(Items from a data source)
-=-=-

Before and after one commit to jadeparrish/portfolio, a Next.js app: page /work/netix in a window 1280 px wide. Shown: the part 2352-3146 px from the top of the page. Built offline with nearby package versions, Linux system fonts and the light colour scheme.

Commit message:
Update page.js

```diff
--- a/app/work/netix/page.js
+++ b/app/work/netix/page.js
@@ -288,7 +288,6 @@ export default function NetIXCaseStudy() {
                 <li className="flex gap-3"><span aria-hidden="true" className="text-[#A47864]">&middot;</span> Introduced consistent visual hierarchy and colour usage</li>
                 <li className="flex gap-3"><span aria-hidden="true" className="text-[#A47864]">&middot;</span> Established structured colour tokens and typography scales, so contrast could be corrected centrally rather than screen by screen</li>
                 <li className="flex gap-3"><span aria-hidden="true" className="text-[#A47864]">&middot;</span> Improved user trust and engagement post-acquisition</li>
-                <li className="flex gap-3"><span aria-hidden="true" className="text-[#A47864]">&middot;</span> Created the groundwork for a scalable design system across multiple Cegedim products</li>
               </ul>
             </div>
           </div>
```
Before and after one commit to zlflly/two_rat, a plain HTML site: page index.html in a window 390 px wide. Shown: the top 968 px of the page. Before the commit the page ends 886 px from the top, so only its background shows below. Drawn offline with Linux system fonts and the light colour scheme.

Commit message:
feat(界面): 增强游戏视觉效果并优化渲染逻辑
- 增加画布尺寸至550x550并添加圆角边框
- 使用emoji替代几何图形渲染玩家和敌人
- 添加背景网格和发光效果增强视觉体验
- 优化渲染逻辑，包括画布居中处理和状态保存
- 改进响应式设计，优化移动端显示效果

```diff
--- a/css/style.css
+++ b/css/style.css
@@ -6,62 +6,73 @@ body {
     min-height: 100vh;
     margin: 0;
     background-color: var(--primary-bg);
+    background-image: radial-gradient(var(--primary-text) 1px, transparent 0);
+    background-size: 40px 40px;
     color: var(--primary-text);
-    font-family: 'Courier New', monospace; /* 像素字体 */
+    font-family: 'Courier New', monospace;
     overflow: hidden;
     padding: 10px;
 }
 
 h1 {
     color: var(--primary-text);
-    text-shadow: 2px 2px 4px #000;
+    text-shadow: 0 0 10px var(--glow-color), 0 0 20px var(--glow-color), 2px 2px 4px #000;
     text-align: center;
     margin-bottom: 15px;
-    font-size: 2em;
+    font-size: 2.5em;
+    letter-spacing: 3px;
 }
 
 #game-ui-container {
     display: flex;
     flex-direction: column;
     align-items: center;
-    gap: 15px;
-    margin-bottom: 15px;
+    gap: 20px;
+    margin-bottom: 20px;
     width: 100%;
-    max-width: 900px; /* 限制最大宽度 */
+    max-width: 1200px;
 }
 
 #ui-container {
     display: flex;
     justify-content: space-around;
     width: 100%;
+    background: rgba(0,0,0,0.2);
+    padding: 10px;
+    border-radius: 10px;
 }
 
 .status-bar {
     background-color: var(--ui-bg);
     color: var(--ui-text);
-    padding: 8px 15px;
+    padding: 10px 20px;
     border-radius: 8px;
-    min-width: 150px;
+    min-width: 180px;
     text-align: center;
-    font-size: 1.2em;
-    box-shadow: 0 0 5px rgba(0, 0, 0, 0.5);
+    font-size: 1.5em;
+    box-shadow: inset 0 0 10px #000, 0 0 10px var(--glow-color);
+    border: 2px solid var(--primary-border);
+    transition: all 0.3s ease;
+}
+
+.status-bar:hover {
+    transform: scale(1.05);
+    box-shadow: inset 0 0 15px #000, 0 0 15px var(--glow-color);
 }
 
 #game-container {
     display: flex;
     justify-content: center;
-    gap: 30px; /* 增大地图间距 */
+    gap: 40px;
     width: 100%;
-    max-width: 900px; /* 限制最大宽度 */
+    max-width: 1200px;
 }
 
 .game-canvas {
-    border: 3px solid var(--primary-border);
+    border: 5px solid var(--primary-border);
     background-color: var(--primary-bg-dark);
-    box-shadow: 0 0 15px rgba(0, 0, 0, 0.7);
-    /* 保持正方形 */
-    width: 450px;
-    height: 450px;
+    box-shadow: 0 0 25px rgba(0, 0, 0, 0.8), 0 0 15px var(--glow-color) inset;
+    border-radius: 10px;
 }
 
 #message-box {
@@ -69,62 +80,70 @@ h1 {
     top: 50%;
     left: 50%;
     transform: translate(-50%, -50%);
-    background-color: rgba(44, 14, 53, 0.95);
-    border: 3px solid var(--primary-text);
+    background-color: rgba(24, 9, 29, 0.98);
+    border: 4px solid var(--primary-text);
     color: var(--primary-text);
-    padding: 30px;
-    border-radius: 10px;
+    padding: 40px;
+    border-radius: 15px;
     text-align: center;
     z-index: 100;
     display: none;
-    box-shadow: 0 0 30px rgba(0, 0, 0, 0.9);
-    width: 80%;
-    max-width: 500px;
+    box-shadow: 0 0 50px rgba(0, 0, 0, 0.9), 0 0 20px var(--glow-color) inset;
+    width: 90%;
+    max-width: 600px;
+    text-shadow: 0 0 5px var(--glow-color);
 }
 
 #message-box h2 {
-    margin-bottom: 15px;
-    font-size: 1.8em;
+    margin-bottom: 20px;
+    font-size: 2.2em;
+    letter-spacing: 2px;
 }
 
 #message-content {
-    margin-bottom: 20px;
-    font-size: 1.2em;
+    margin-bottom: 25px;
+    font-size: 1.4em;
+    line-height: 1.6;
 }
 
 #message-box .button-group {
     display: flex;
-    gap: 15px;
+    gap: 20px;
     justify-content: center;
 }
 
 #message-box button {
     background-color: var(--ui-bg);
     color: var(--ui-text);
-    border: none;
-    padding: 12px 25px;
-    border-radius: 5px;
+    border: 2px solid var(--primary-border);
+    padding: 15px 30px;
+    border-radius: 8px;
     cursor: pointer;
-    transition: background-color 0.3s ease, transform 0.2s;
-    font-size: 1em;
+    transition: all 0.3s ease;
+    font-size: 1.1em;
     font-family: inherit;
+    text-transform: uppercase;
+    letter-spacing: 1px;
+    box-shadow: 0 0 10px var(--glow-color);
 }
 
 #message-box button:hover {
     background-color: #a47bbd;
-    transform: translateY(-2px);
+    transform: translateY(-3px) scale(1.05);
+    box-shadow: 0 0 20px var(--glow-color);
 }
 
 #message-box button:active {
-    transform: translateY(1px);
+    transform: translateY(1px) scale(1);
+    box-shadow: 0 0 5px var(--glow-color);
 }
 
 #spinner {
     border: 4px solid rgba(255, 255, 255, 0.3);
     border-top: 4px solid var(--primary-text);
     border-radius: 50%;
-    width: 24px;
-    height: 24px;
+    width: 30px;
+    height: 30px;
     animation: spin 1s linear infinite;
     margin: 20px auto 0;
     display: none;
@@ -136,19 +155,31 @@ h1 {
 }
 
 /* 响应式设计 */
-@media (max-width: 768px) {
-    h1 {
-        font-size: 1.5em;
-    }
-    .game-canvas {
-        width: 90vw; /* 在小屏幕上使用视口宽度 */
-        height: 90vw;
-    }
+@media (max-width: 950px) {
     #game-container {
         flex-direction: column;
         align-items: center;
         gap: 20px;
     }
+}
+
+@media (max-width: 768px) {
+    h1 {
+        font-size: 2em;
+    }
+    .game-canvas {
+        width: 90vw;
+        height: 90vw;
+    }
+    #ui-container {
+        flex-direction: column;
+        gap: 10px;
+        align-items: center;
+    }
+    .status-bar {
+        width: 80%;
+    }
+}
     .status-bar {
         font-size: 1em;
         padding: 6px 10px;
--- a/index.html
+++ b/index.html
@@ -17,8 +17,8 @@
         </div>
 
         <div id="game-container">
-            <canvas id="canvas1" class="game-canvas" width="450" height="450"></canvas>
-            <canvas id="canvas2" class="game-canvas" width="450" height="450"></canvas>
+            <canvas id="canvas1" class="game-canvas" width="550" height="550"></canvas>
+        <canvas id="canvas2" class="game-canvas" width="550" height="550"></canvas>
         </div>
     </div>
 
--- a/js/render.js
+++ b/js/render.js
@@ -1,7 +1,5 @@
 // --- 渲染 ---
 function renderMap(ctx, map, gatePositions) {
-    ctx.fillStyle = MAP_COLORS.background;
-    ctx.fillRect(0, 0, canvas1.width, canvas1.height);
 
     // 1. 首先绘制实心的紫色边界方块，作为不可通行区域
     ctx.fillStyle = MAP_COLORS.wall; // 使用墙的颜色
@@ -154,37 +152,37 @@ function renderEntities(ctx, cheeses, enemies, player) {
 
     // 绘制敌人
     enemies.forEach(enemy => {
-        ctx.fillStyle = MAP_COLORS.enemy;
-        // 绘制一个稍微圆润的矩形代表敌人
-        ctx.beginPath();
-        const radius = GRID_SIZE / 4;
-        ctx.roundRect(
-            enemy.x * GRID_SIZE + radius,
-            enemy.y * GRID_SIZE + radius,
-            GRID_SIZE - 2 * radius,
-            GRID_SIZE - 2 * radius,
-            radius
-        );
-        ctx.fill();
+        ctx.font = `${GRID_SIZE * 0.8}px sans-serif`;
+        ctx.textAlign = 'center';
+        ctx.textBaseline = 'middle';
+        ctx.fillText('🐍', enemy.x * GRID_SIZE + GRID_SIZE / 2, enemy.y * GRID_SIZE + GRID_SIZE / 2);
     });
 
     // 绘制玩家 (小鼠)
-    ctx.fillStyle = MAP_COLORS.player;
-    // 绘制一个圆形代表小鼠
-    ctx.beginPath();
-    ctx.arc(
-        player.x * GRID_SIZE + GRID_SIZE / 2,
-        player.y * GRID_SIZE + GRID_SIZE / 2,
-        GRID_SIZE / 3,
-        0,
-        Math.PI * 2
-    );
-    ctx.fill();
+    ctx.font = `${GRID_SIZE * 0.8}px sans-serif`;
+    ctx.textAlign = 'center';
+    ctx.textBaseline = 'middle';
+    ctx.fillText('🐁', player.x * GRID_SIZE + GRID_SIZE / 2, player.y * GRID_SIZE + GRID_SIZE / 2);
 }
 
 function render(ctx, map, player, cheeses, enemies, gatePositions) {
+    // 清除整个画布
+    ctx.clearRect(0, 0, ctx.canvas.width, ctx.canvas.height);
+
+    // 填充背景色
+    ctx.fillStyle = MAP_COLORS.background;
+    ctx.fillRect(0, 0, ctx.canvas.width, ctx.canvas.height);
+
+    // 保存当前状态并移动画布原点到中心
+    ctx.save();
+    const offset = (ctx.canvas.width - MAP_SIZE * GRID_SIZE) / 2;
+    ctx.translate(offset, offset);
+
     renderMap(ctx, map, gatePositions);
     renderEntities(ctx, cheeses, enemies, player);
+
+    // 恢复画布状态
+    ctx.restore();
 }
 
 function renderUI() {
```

-=-=-

■ **Your instructions**:
From the lines above, copy those that contain the word "padding".

■ **Response to this task**:
     padding: 10px;
+    padding: 10px;
-    padding: 8px 15px;
+    padding: 10px 20px;
-    padding: 30px;
+    padding: 40px;
-    padding: 12px 25px;
+    padding: 15px 30px;
         padding: 6px 10px;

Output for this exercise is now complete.